[Start of Attachment]
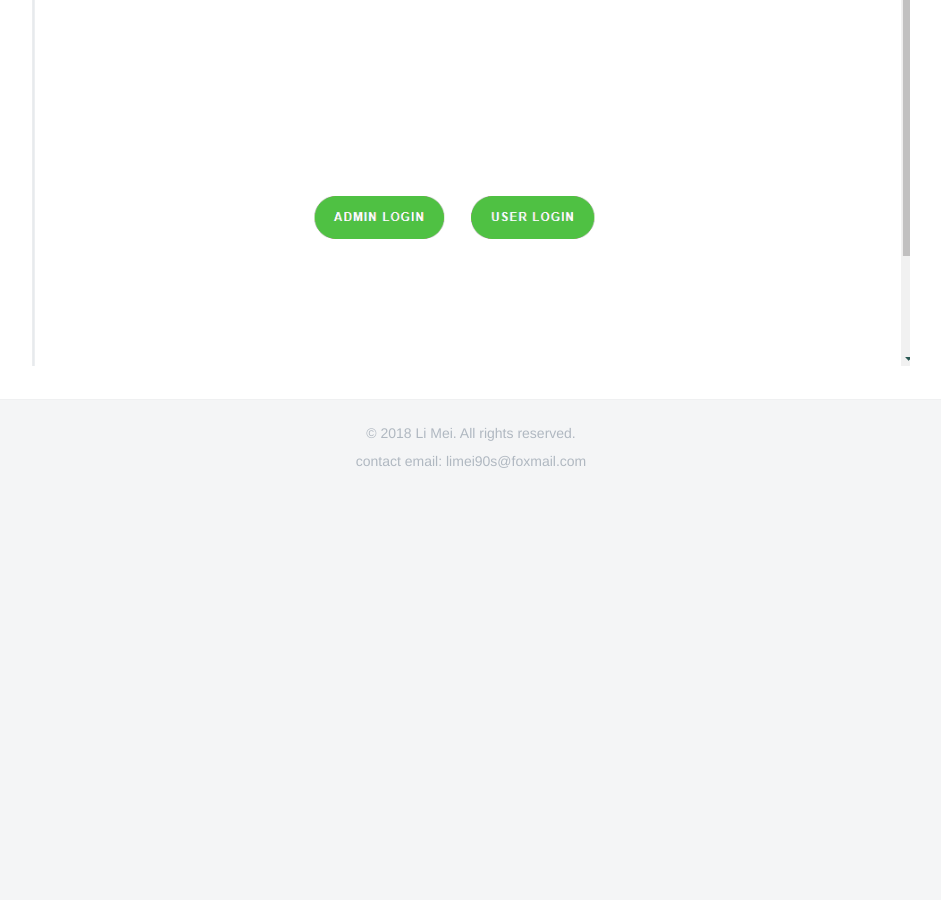
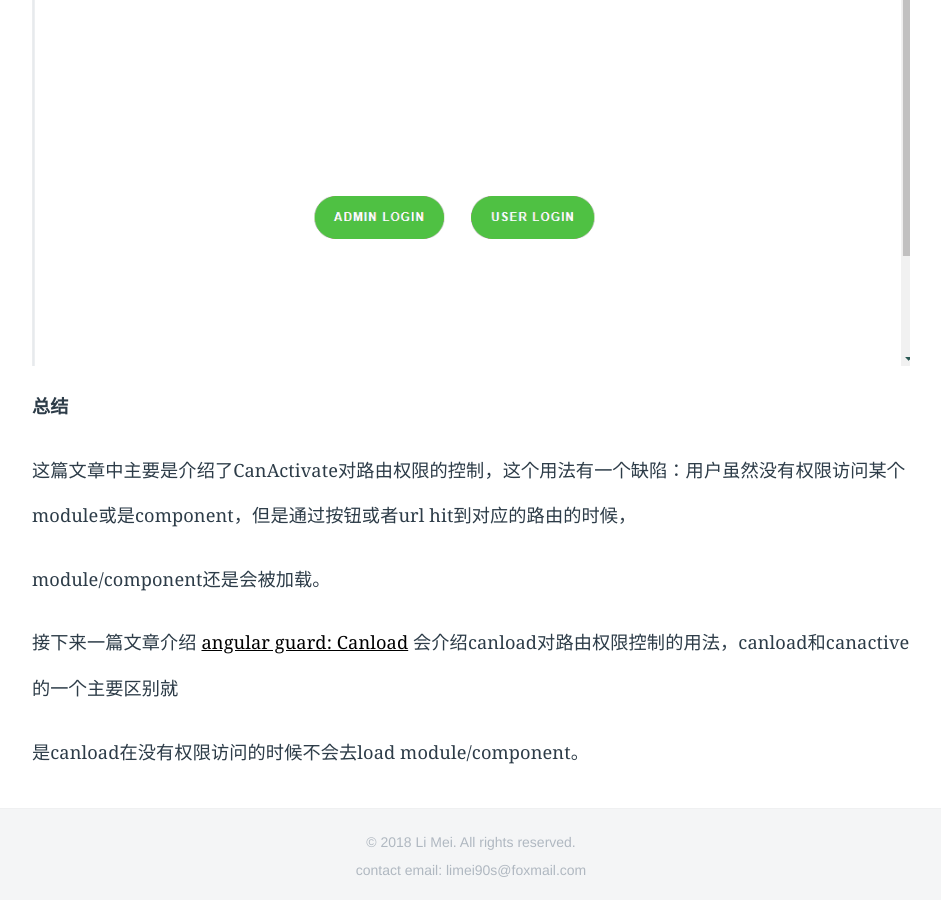
Before and after one commit to LiMeii/LiMeii.github.io, a Jekyll site: the page built from _posts/2018-10-27-angular-routing-guards.md, in a window 1280 px wide and 900 px high, scrolled down 11734 px. Shown: the whole window, without its empty margins (177-1118 px from the left). Built offline with Jekyll 4.4.1, drawn with Linux system fonts in a browser that asks for light colours; before the commit the page ends 12225 px from its top, so only the background shows below that; some of the changed text lies outside the part shown.

Commit message:
update angular canactive post

```diff
--- a/_posts/2018-10-27-angular-routing-guards.md
+++ b/_posts/2018-10-27-angular-routing-guards.md
@@ -3,7 +3,7 @@ title: angular routing guards
 layout: post
 ---
 
-# Angular Router guards：如何控制页面的访问权限
+# Angular Router guards：如何控制页面的访问权限 (CanActivate)
 
 <div class="title-meta">
     <span><img class="title-category-img" src="../../../assets/images/categories/angular.svg" alt="Angular"></span>
@@ -376,3 +376,14 @@ user用户的权限代码与admin权限代码类似，具体代码可以在 [ang
 好了，现在整个路由权限都加好了，效果如下：
 
 ![angular](https://limeii.github.io/assets/images/posts/angular/angular-routing-permission-for-role.gif){:height="100%" width="100%"}
+
+**总结**
+
+
+这篇文章中主要是介绍了CanActivate对路由权限的控制，这个用法有一个缺陷：用户虽然没有权限访问某个module或是component，但是通过按钮或者url hit到对应的路由的时候，
+
+module/component还是会被加载。
+
+接下来一篇文章介绍 [angular guard: Canload](/2018/11/01/angular-routing-guard-canload.html) 会介绍canload对路由权限控制的用法，canload和canactive的一个主要区别就
+
+是canload在没有权限访问的时候不会去load module/component。
```
Also changed, not shown: _posts/2018-09-19-angular.md (+3 -1 lines), _posts/2018-11-01-angular-routing-guard-canload.md (added, +15 -0 lines), _posts/TODO.md (+4 -0 lines).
[End of Attachment]
Exercise brief -> Repeat all of the entries above exactly. Keep pictures out of it.

Result for this exercise ->
Before and after one commit to LiMeii/LiMeii.github.io, a Jekyll site: the page built from _posts/2018-10-27-angular-routing-guards.md, in a window 1280 px wide and 900 px high, scrolled down 11734 px. Shown: the whole window, without its empty margins (177-1118 px from the left). Built offline with Jekyll 4.4.1, drawn with Linux system fonts in a browser that asks for light colours; before the commit the page ends 12225 px from its top, so only the background shows below that; some of the changed text lies outside the part shown.

Commit message:
update angular canactive post

```diff
--- a/_posts/2018-10-27-angular-routing-guards.md
+++ b/_posts/2018-10-27-angular-routing-guards.md
@@ -3,7 +3,7 @@ title: angular routing guards
 layout: post
 ---
 
-# Angular Router guards：如何控制页面的访问权限
+# Angular Router guards：如何控制页面的访问权限 (CanActivate)
 
 <div class="title-meta">
     <span><img class="title-category-img" src="../../../assets/images/categories/angular.svg" alt="Angular"></span>
@@ -376,3 +376,14 @@ user用户的权限代码与admin权限代码类似，具体代码可以在 [ang
 好了，现在整个路由权限都加好了，效果如下：
 
 ![angular](https://limeii.github.io/assets/images/posts/angular/angular-routing-permission-for-role.gif){:height="100%" width="100%"}
+
+**总结**
+
+
+这篇文章中主要是介绍了CanActivate对路由权限的控制，这个用法有一个缺陷：用户虽然没有权限访问某个module或是component，但是通过按钮或者url hit到对应的路由的时候，
+
+module/component还是会被加载。
+
+接下来一篇文章介绍 [angular guard: Canload](/2018/11/01/angular-routing-guard-canload.html) 会介绍canload对路由权限控制的用法，canload和canactive的一个主要区别就
+
+是canload在没有权限访问的时候不会去load module/component。
```
Also changed, not shown: _posts/2018-09-19-angular.md (+3 -1 lines), _posts/2018-11-01-angular-routing-guard-canload.md (added, +15 -0 lines), _posts/TODO.md (+4 -0 lines).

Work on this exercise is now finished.